[What you should do]
When you reproduce the listing below, keep every entry exactly as written.
*** Opening of Data for processing ***
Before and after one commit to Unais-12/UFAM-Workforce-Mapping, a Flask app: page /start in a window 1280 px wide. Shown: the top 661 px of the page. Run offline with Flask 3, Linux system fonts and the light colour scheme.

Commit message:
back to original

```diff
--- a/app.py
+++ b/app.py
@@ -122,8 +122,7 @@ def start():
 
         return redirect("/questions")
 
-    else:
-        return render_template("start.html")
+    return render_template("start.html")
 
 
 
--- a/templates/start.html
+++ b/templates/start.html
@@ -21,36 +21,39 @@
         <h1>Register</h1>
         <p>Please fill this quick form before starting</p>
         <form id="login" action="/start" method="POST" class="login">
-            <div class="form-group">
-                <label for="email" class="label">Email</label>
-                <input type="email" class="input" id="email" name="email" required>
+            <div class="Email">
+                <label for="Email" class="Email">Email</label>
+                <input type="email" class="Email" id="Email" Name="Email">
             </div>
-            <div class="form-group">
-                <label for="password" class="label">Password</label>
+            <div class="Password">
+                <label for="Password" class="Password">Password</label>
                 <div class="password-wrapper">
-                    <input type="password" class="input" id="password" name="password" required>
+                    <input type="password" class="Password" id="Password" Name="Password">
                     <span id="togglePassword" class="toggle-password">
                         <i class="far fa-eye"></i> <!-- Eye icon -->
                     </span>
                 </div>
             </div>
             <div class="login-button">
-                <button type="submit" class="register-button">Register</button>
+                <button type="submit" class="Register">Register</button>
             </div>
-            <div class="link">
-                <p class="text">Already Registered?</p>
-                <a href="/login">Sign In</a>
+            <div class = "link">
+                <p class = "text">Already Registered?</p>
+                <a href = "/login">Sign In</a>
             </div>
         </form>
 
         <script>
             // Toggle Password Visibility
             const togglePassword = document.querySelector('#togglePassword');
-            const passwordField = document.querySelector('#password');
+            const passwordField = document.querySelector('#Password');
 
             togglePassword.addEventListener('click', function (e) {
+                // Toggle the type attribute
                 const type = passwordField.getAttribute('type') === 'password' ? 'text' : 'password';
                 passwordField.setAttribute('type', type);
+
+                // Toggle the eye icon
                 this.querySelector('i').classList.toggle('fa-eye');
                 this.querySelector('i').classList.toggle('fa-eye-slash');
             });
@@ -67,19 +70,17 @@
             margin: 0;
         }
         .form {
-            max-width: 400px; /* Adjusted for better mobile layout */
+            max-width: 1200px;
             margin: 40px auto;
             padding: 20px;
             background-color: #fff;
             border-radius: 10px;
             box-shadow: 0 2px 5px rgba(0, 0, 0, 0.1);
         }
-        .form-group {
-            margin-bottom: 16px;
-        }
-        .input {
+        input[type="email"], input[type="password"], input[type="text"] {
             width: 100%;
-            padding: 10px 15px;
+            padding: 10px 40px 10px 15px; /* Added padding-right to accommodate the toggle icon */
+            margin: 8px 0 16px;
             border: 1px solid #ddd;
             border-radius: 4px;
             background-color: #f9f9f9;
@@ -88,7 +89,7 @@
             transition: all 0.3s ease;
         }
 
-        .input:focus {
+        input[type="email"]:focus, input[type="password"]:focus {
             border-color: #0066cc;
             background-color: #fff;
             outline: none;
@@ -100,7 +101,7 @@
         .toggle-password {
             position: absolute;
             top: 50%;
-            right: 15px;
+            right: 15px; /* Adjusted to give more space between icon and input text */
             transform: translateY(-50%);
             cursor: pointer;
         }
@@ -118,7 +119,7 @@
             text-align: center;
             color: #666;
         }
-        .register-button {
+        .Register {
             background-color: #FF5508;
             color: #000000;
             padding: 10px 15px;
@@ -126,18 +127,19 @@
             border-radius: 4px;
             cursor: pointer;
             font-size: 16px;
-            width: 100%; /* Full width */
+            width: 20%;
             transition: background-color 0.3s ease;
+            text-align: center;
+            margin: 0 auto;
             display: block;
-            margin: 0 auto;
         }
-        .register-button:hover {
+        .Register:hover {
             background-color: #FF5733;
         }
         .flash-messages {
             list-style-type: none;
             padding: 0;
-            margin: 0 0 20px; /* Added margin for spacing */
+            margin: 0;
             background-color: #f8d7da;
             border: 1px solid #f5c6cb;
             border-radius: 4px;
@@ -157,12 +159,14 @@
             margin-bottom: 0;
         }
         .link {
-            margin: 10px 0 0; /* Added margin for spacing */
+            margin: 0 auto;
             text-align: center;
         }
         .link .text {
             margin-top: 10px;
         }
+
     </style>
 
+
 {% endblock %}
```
*** Close of Data for processing ***
[Your solution]
Before and after one commit to Unais-12/UFAM-Workforce-Mapping, a Flask app: page /start in a window 1280 px wide. Shown: the top 661 px of the page. Run offline with Flask 3, Linux system fonts and the light colour scheme.

Commit message:
back to original

```diff
--- a/app.py
+++ b/app.py
@@ -122,8 +122,7 @@ def start():
 
         return redirect("/questions")
 
-    else:
-        return render_template("start.html")
+    return render_template("start.html")
 
 
 
--- a/templates/start.html
+++ b/templates/start.html
@@ -21,36 +21,39 @@
         <h1>Register</h1>
         <p>Please fill this quick form before starting</p>
         <form id="login" action="/start" method="POST" class="login">
-            <div class="form-group">
-                <label for="email" class="label">Email</label>
-                <input type="email" class="input" id="email" name="email" required>
+            <div class="Email">
+                <label for="Email" class="Email">Email</label>
+                <input type="email" class="Email" id="Email" Name="Email">
             </div>
-            <div class="form-group">
-                <label for="password" class="label">Password</label>
+            <div class="Password">
+                <label for="Password" class="Password">Password</label>
                 <div class="password-wrapper">
-                    <input type="password" class="input" id="password" name="password" required>
+                    <input type="password" class="Password" id="Password" Name="Password">
                     <span id="togglePassword" class="toggle-password">
                         <i class="far fa-eye"></i> <!-- Eye icon -->
                     </span>
                 </div>
             </div>
             <div class="login-button">
-                <button type="submit" class="register-button">Register</button>
+                <button type="submit" class="Register">Register</button>
             </div>
-            <div class="link">
-                <p class="text">Already Registered?</p>
-                <a href="/login">Sign In</a>
+            <div class = "link">
+                <p class = "text">Already Registered?</p>
+                <a href = "/login">Sign In</a>
             </div>
         </form>
 
         <script>
             // Toggle Password Visibility
             const togglePassword = document.querySelector('#togglePassword');
-            const passwordField = document.querySelector('#password');
+            const passwordField = document.querySelector('#Password');
 
             togglePassword.addEventListener('click', function (e) {
+                // Toggle the type attribute
                 const type = passwordField.getAttribute('type') === 'password' ? 'text' : 'password';
                 passwordField.setAttribute('type', type);
+
+                // Toggle the eye icon
                 this.querySelector('i').classList.toggle('fa-eye');
                 this.querySelector('i').classList.toggle('fa-eye-slash');
             });
@@ -67,19 +70,17 @@
             margin: 0;
         }
         .form {
-            max-width: 400px; /* Adjusted for better mobile layout */
+            max-width: 1200px;
             margin: 40px auto;
             padding: 20px;
             background-color: #fff;
             border-radius: 10px;
             box-shadow: 0 2px 5px rgba(0, 0, 0, 0.1);
         }
-        .form-group {
-            margin-bottom: 16px;
-        }
-        .input {
+        input[type="email"], input[type="password"], input[type="text"] {
             width: 100%;
-            padding: 10px 15px;
+            padding: 10px 40px 10px 15px; /* Added padding-right to accommodate the toggle icon */
+            margin: 8px 0 16px;
             border: 1px solid #ddd;
             border-radius: 4px;
             background-color: #f9f9f9;
@@ -88,7 +89,7 @@
             transition: all 0.3s ease;
         }
 
-        .input:focus {
+        input[type="email"]:focus, input[type="password"]:focus {
             border-color: #0066cc;
             background-color: #fff;
             outline: none;
@@ -100,7 +101,7 @@
         .toggle-password {
             position: absolute;
             top: 50%;
-            right: 15px;
+            right: 15px; /* Adjusted to give more space between icon and input text */
             transform: translateY(-50%);
             cursor: pointer;
         }
@@ -118,7 +119,7 @@
             text-align: center;
             color: #666;
         }
-        .register-button {
+        .Register {
             background-color: #FF5508;
             color: #000000;
             padding: 10px 15px;
@@ -126,18 +127,19 @@
             border-radius: 4px;
             cursor: pointer;
             font-size: 16px;
-            width: 100%; /* Full width */
+            width: 20%;
             transition: background-color 0.3s ease;
+            text-align: center;
+            margin: 0 auto;
             display: block;
-            margin: 0 auto;
         }
-        .register-button:hover {
+        .Register:hover {
             background-color: #FF5733;
         }
         .flash-messages {
             list-style-type: none;
             padding: 0;
-            margin: 0 0 20px; /* Added margin for spacing */
+            margin: 0;
             background-color: #f8d7da;
             border: 1px solid #f5c6cb;
             border-radius: 4px;
@@ -157,12 +159,14 @@
             margin-bottom: 0;
         }
         .link {
-            margin: 10px 0 0; /* Added margin for spacing */
+            margin: 0 auto;
             text-align: center;
         }
         .link .text {
             margin-top: 10px;
         }
+
     </style>
 
+
 {% endblock %}
```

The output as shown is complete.